## title: Gradient Descent

## Gradient Descent

Gradient descent is an optimization algorithm for finding the minimum of a function. In deep learning this optimization algorithm is very useful when the parameters cannot be calculated analytically.

What you want to do is to repeatedly update the value of the parameter theta until you minimize the value of the Cost Function J(θ) close to 0;

### Learning Rate

The size of a step is called the learning rate. A larger learning rate make iterating faster but it might overshoot the global minimum, the value that we are looking for. On the other hand we could prevent this overshooting by decreasing the learning rate; but beware that the smaller you make the learning rate, the more computationally intensive it gets. This could either prolong the computation unnecessarily, or you may not arrive at the global minimum altogether.

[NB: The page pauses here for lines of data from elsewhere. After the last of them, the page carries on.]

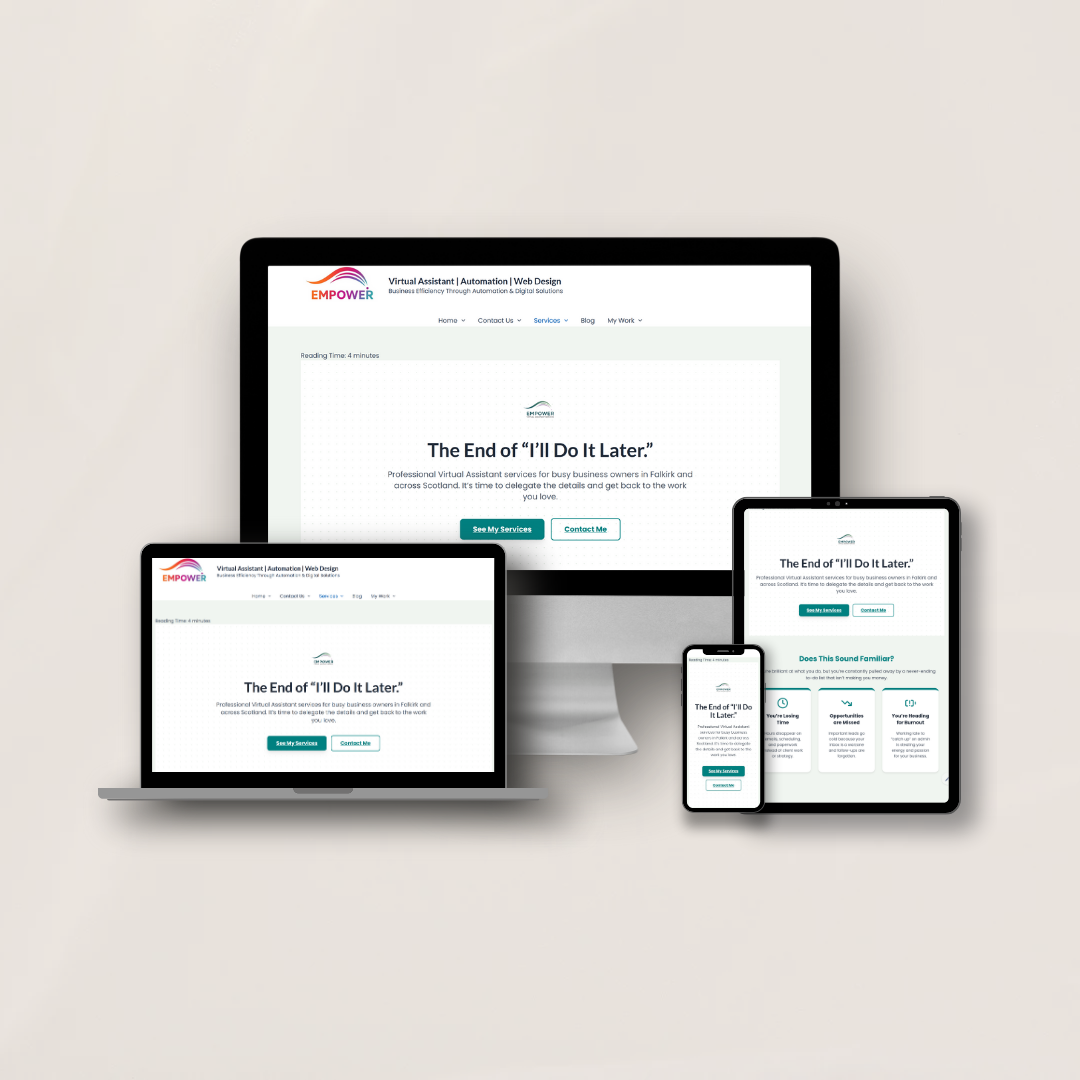
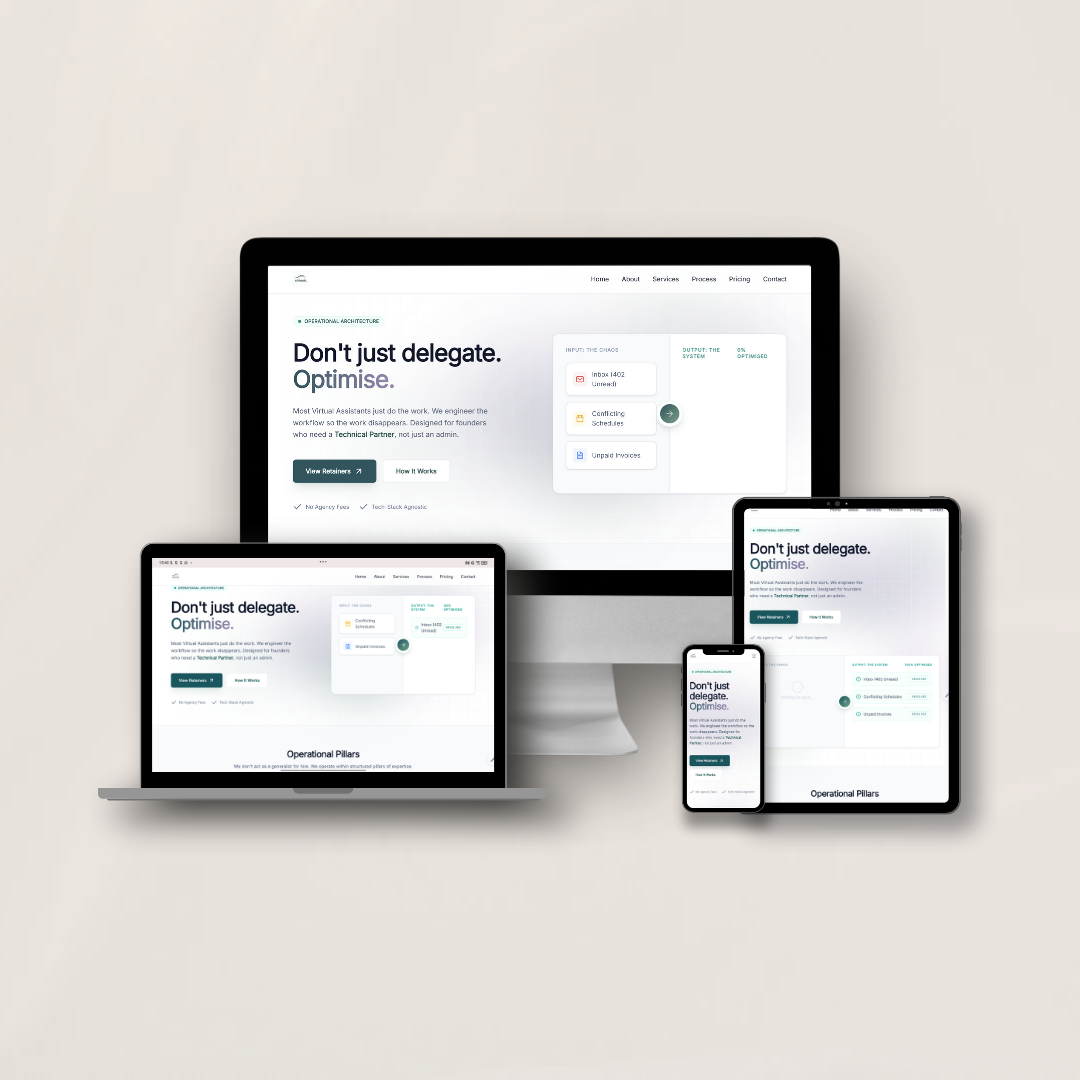
update images2

diff --git a/data/projects.ts b/data/projects.ts
@@ -583,13 +583,13 @@ export const projects: Project[] = [
     ],
     year: "2025",
     type: "website",
-    techStack: ["Web Design", "CMS"],
+   techStack: ["Astro", "React Islands", "PDF Generation", "Framer Motion"],
     status: "live",
-    liveUrl: "https://empowervaservices.co.uk",
+    liveUrl: "https://virtual-assistant-services-7ynr.vercel.app/",
     audiences: ["client"],
-    overview: "The digital storefront for my Virtual Assistant business. Targeted at busy professionals needing to stop juggling tasks, it highlights general admin duties and offers a friendly, reliable support system.",
-    contributions: ["Web Design", "Branding", "Content Writing"],
-    highlights: ["Service Breakdown", "Client Onboarding Flow"],
+    overview: "A functional web application that serves as both a high-performance marketing site and a client-side operational command center. Built with Astro's Islands Architecture, it showcases the ability to integrate complex, stateful tools (like a time logger and PDF generators) into a static, SEO-friendly environment. Localized for the UK market.",
+    contributions: ["Hybrid Astro/React Architecture", "PDF Generation Pipeline", "Admin Suite Component Design"],
+    highlights: ["Interactive Eisenhower Matrix", "Automated PDF Document Generation", "Client Intake Wizard", "High-Performance SEO (Astro)"],
   },
   {
     slug: "empower-automation",
@@ -613,9 +613,9 @@ export const projects: Project[] = [
     slug: "empower-digital",
     title: "Empower Digital Solutions",
     shortTagline: "Custom Code & Scale",
-    thumbnail: "/empowerdigitalthumbnail.png",
+    thumbnail: "/empowerdigitalithumbnail.png",
     gallery: [
-      "/empowerdigitalthumbnail.png"
+      "/empowerdigitalithumbnail.png"
     ],
     year: "2025",
     type: "website",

### Feature Scaling

A deep learning problem would require you to use multiple features for generating a predictive model. If for example if you are building a predictive model for house pricing, you would have to deal with features like the price itself, number of rooms, lot area, etc. And these features might extremely differ in range, like for example while the lot area might be between 0 and 2000 square feet, the other features like the number of rooms would be between 1 and 9.

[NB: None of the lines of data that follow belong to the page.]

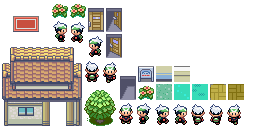
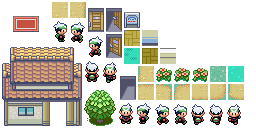
added graphics and cleaned code

Changed region(s): [[0.4688, 0.0938, 0.9688, 0.7812], [0.1875, 0.0, 0.3438, 0.1562]]

diff --git a/src/com/hydrozoa/pokemon/PokemonGame.java b/src/com/hydrozoa/pokemon/PokemonGame.java
@@ -85,8 +85,6 @@ public class PokemonGame extends Game {
 		assetManager.load("res/graphics_packed/tiles/tilepack.atlas", TextureAtlas.class);
 		assetManager.load("res/graphics_packed/ui/uipack.atlas", TextureAtlas.class);
 		assetManager.load("res/graphics_packed/battle/battlepack.atlas", TextureAtlas.class);
-		assetManager.load("res/grass1.png", Texture.class);
-		assetManager.load("res/grass2.png", Texture.class);
 		assetManager.load("res/graphics/pokemon/bulbasaur.png", Texture.class);
 		assetManager.load("res/graphics/pokemon/slowpoke.png", Texture.class);
 		
@@ -99,6 +97,7 @@ public class PokemonGame extends Game {
 			assetManager.load("res/graphics/transitions/transition_"+i+".png", Texture.class);
 		}
 		assetManager.load("res/font/small_letters_font.fnt", BitmapFont.class);
+		
 		assetManager.finishLoading();
 		
 		skin = SkinGenerator.generateSkin(assetManager);

diff --git a/src/com/hydrozoa/pokemon/model/TERRAIN.java b/src/com/hydrozoa/pokemon/model/TERRAIN.java
@@ -11,6 +11,16 @@ public enum TERRAIN {
 	INDOOR_TILES_SHADOW,
 	WALL_BOTTOM,
 	WALL_TOP,
+	
+	BROWN_PATH,
+	BROWN_PATH_GRASS_NORTH,
+	BROWN_PATH_GRASS_EAST,
+	BROWN_PATH_GRASS_SOUTH,
+	BROWN_PATH_GRASS_WEST,
+	BROWN_PATH_GRASS_NORTHEAST,
+	BROWN_PATH_GRASS_NORTHWEST,
+	BROWN_PATH_GRASS_SOUTHEAST,
+	BROWN_PATH_GRASS_SOUTHWEST,
 	;
 
 }

diff --git a/src/com/hydrozoa/pokemon/model/world/Door.java b/src/com/hydrozoa/pokemon/model/world/Door.java
@@ -31,14 +31,6 @@ public class Door extends WorldObject {
 		this.closeAnimation = closeAnimation;
 	}
 	
-//	public void setOpen() {
-//		this.state = STATE.OPEN;
-//	}
-//	
-//	public void setClosed() {
-//		this.state = STATE.CLOSED;
-//	}
-	
 	public void open() {
 		state = STATE.OPENING;
 	}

This is where feature scaling, also called normalization, comes in handy, to make sure that your machine learning algorithm works properly.

### Stochastic Gradient Descent

Machine learning problems usually requires computations over a sample size in the millions, and that could be very computationally intensive.

In stochastic gradient descent you update the parameter for the cost gradient of each example rather that the sum of the cost gradient of all the examples. You could arrive at a set of good parameters faster after only a few passes through the training examples, thus the learning is faster as well.

### Mini-batch Gradient Descent

Stochastic Gradient Descent computes the gradient on a single instance. As described above, this is indeed faster than evaluating the entire training set when computing a gradient. However, this is somewhat extreme and can lead to parameter volatility around the optimal solution. Mini-batch gradient descent offers a middle-ground where the gradients are computed on a random sample (a “mini” batch). The larger your mini-batch (the chunkier your selection from the training set), the less parameter volatility you can expect around the optimal solution.